Prompt
Count the lines in the material below that contain the word "black" and give the number alone.

Data

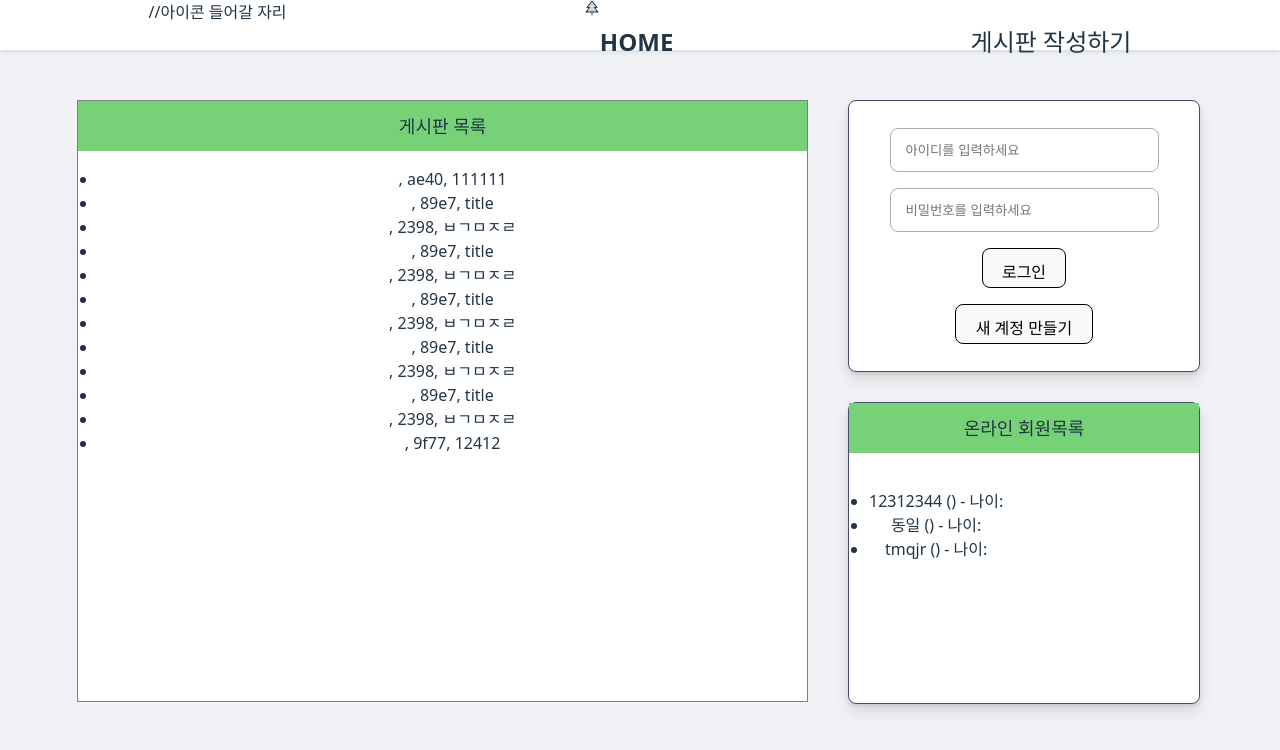
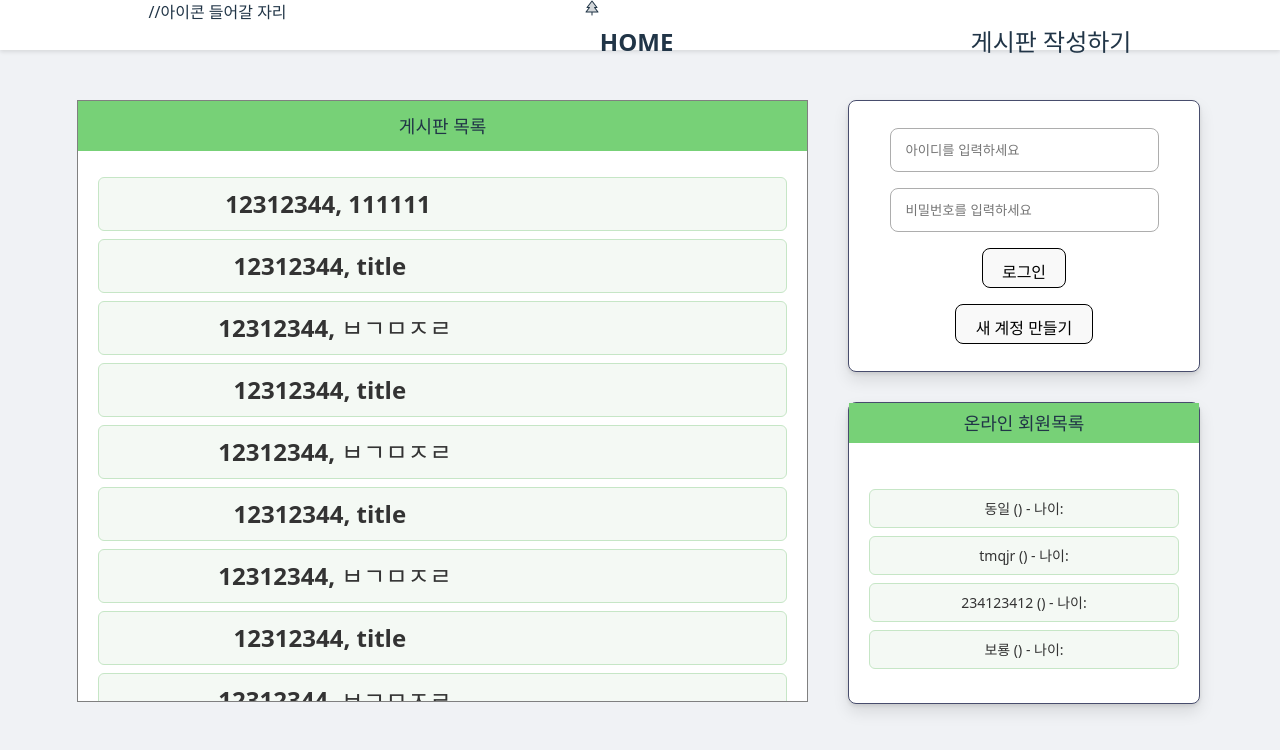
Before and after one commit to aotlfekdl/spa-project, a React (Vite) app: page / in a window 1280 px wide. Shown: the top 750 px of the page. Built offline with nearby package versions, Linux system fonts and the light colour scheme; data requests are answered from the project's data file.

Commit message:
update board

```diff
--- a/src/App.jsx
+++ b/src/App.jsx
@@ -8,6 +8,8 @@ import { BrowserRouter as Router, Routes, Route } from 'react-router-dom';
 import Header from './pages/Header';
 import BoardRegistration from './pages/BoardRegistration';
 
+import { ToastContainer } from 'react-toastify';
+
 
 function App() {
   return (
@@ -16,7 +18,9 @@ function App() {
 
       <Router>
       <Header/>
+      <ToastContainer />
         <Routes>
+
           <Route path='/board/:id' element={<BoardRegistration/>}/>
           <Route path="/" element={<HomePage />} />
           <Route path="/users" element={<UserList />} />
--- a/src/pages/BoardRegistration.jsx
+++ b/src/pages/BoardRegistration.jsx
@@ -5,6 +5,7 @@ import {  useState } from 'react';
 import TextareaAutosize from 'react-textarea-autosize';
 import useBoardStore from '../store/boardStore';
 // import * as yup from 'yup';
+import { performToast } from '../utils/performToast';
 
 const FullDiv = styled.form`
   width: 100vw;
@@ -99,6 +100,11 @@ const PDiv = styled.div`
   width: 100%;
   height: 60px;
   border: 1px solid black;
+  box-sizing: border-box;
+  display: flex;
+  align-items: center;
+  padding-left: 30px;
+  gap: 30px;
 `;
 const PStyle = styled.p`
   font-size: bold;
@@ -177,6 +183,7 @@ const BoardRegistration = () => {
     name: '',
     title: '',
     context: '',
+    imgUrl: '',
   });
 
   const currentUser = useUserStore((s) => s.currentUser);
@@ -197,6 +204,9 @@ const BoardRegistration = () => {
     e.preventDefault();
     try{
         await addBoard(boards);
+        performToast({ msg: '게시글 등록 성공!', type: 'success' });
+
+
         alert(`게시 성공`);
     }catch(err){
         console.error(err);
@@ -225,6 +235,7 @@ const BoardRegistration = () => {
           </FormSecondDiv>
           <PDiv>
             <PStyle>내용</PStyle>
+            <input type="text" name="imgUrl" onChange={handleChange} value={boards.imgUrl} placeholder='이미지URL입력해주세요요'/>
           </PDiv>
           <FormThreeDiv>
             <TextareaAutosize
--- a/src/pages/HomePage.jsx
+++ b/src/pages/HomePage.jsx
@@ -4,7 +4,7 @@ import styled from 'styled-components';
 import useUserStore from '../store/userStore';
 import { Navigate, useNavigate } from 'react-router-dom';
 import useBoardStore from '../store/boardStore';
-
+import { performToast } from '../utils/performToast';
 const FullDiv = styled.div`
   padding-top: 100px;
   width: 100vw;
@@ -86,6 +86,9 @@ const UserTitle = styled.div`
   align-content: center;
   font-size: large;
   font-weight: bold;
+  position: sticky;
+  z-index: 1;
+  top: 0;
 `;
 
 const BoardDiv = styled.div`
@@ -95,6 +98,7 @@ const BoardDiv = styled.div`
   border: 1px solid gray;
   margin: 0 auto;
   margin-left: 10%;
+  overflow-y: auto;
 `;
 
 const LoginDiv = styled.div`
@@ -150,6 +154,66 @@ const LoginDiv = styled.div`
     gap: 15px;
   }
 `;
+
+const StyledList = styled.ul`
+  list-style: none;
+  padding: 10px 20px;
+  width: 100%;
+  box-sizing: border-box;
+`;
+
+const StyledListItem = styled.li`
+  padding: 8px 12px;
+  margin-bottom: 8px;
+  background-color: #f4f9f4;
+  border: 1px solid #c6e6c6;
+  border-radius: 6px;
+  font-size: 24px;
+  color: #333;
+  transition: background-color 0.2s ease;
+  display: flex;
+  flex-direction: row;
+  justify-content: space-around;
+  align-items: center;
+
+    font-weight: 800;
+
+
+
+
+
+  height: auto;
+  max-height: 150px;
+  &:hover {
+    background-color: #e0f4e0;
+  }
+
+
+  img {
+
+
+
+
+}
+`;
+
+const StyledListUserItem = styled.li`
+  padding: 8px 12px;
+  margin-bottom: 8px;
+  background-color: #f4f9f4;
+  border: 1px solid #c6e6c6;
+  border-radius: 6px;
+  font-size: 14px;
+  color: #333;
+  transition: background-color 0.2s ease;
+
+  height: auto;
+  max-height: 150px;
+  &:hover {
+    background-color: #e0f4e0;
+  }
+
+`;
 const HomePage = () => {
   const users = useUserStore((s) => s.users);
   const getUsers = useUserStore((s) => s.getUsers);
@@ -174,11 +238,16 @@ const HomePage = () => {
     try {
       const { success, user } = await loginUser(loginData.id, loginData.pwd);
       if (success) {
-        alert(`로그인 성공! ${user.name}님 환영합니다!`);
+
+        performToast({ msg: `로그인인 성공! ${user.name}님 환영합니다!`, type: 'success' });
+
+      }else {
+        performToast({ msg: '아이디 또는 비밀번호가 일치하지 않습니다.', type: 'error' });
       }
       navigate('/');
     } catch {
-      alert('아이디 또는 비밀번호가 일치하지 않습니다.');
+      alert('로그인중 오류가 발생했습니다.');
+
       navigate('/');
     }
   };
@@ -207,18 +276,18 @@ const HomePage = () => {
         <FirstDiv>
           <BoardDiv>
             <UserTitle>게시판 목록</UserTitle>
-            <ul style={{ paddingLeft: '20px' }}>
+            <StyledList style={{ paddingLeft: '20px' }}>
   {boards.length === 0 ? (
-    <li>게시글이 없습니다.</li>
+    <StyledListItem>게시글이 없습니다.</StyledListItem>
   ) : (
     boards.map((board) => (
-      <li key={board.id}>
-        {/* 수정된 부분: 존재하는 필드 사용 */}
-        {board.userId}, {board.id}, {board.title}
-      </li>
+      <StyledListItem key={board.id}>
+
+        {board.name}, {board.title}, {board.imgUrl}
+      </StyledListItem>
     ))
   )}
-</ul>
+</StyledList>
 
           </BoardDiv>
         </FirstDiv>
@@ -233,15 +302,15 @@ const HomePage = () => {
             </div>
           </LoginDiv>
           <UserListDiv>
-            <UserTitle>회원목록</UserTitle>
+            <UserTitle>온라인 회원목록</UserTitle>
 
-            <ul style={{ paddingLeft: '20px' }}>
-              {users.map((user) => (
-                <li key={user.id}>
+            <StyledList style={{ paddingLeft: '20px' }}>
+            {users.filter(user => user.isOnline).map((user) => (
+                <StyledListUserItem key={user.id}>
                   {user.name} ({user.nickName}) - 나이: {user.age}
-                </li>
+                </StyledListUserItem>
               ))}
-            </ul>
+            </StyledList>
           </UserListDiv>
         </SecondDiv>
       </FullDiv>
@@ -252,18 +321,19 @@ const HomePage = () => {
         <FirstDiv>
           <BoardDiv>
             <UserTitle>게시판 목록</UserTitle>
-            <ul style={{ paddingLeft: '20px' }}>
+            <StyledList style={{ paddingLeft: '20px' }}>
   {boards.length === 0 ? (
-    <li>게시글이 없습니다.</li>
+    <StyledListItem>게시글이 없습니다.</StyledListItem>
   ) : (
     boards.map((board) => (
-      <li key={board.id}>
+      <StyledListItem key={board.id}>
         {/* 수정된 부분: 존재하는 필드 사용 */}
-        {board.userId}, {board.id}, {board.title}
-      </li>
+        {board.name}, {board.title}
+         <img src={board.imgUrl} alt="" />
+      </StyledListItem>
     ))
   )}
-</ul>
+</StyledList>
           </BoardDiv>
         </FirstDiv>
         <SecondDiv>
@@ -289,17 +359,13 @@ const HomePage = () => {
           </FormStyle>
           <UserListDiv>
             <UserTitle>온라인 회원목록</UserTitle>
-
-            <ul style={{ paddingLeft: '20px' }}>
-              {users.filter(user => user.isOnline).map((user) => (
-
-                <li key={user.id}>
+            <StyledList style={{ paddingLeft: '20px' }}>
+            {users.filter(user => user.isOnline).map((user) => (
+                <StyledListUserItem key={user.id}>
                   {user.name} ({user.nickName}) - 나이: {user.age}
-
-
-                </li>
+                </StyledListUserItem>
               ))}
-            </ul>
+            </StyledList>
           </UserListDiv>
         </SecondDiv>
       </FullDiv>
--- a/src/pages/UserRegistration.jsx
+++ b/src/pages/UserRegistration.jsx
@@ -4,6 +4,7 @@
   import * as yup from 'yup';
   import { useForm } from 'react-hook-form';
   import { yupResolver } from '@hookform/resolvers/yup';
+import { performToast } from '../utils/performToast';
 
 
 
@@ -131,7 +132,8 @@ border: 1px solid black;
       };
       try {
         await addUser(formattedData);
-        alert('회원가입 성공!');
+        performToast({ msg: '회원가입 성공!', type: 'success' });
+
         navigate('/');
       } catch (err) {
         console.error(err);
@@ -167,7 +169,7 @@ border: 1px solid black;
             <select {...register('isOnline')}>
             <option value="">상태를 선택하세요</option>
             <option value="true">온라인</option>
-            <option value="false">오프라인인</option>
+            <option value="false">오프라인</option>
             </select>
 
             <ButtonDivStyle>
--- a/src/store/userStore.js
+++ b/src/store/userStore.js
@@ -38,16 +38,25 @@ const useUserStore = create((set) => ({
 
       const response = await axios.get(`http://localhost:3001/users?id=${id}&pwd=${pwd}`);
 
-      if (response.data.length === 0) {
+    const user = response.data[0];
+    if (!user) {
+      set({ loading: false });
       return { success: false };
     }
-      const user = response.data[0];
+
+    // 비밀번호 비교
+    if (user.pwd !== pwd) {
+      set({ loading: false });
+      return { success: false };
+    }
+
     set({ loading: false, currentUser: user });
     return { success: true, user };
   } catch (err) {
     set({ error: err.message, loading: false });
   }
 },
+
 
   logoutUser: async (currentUser) => {
     set({ currentUser: null });
```
Also changed, not shown: db.json (+38 -9 lines). Lines whose indentation alone changed are shown as unchanged.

Exercise response
3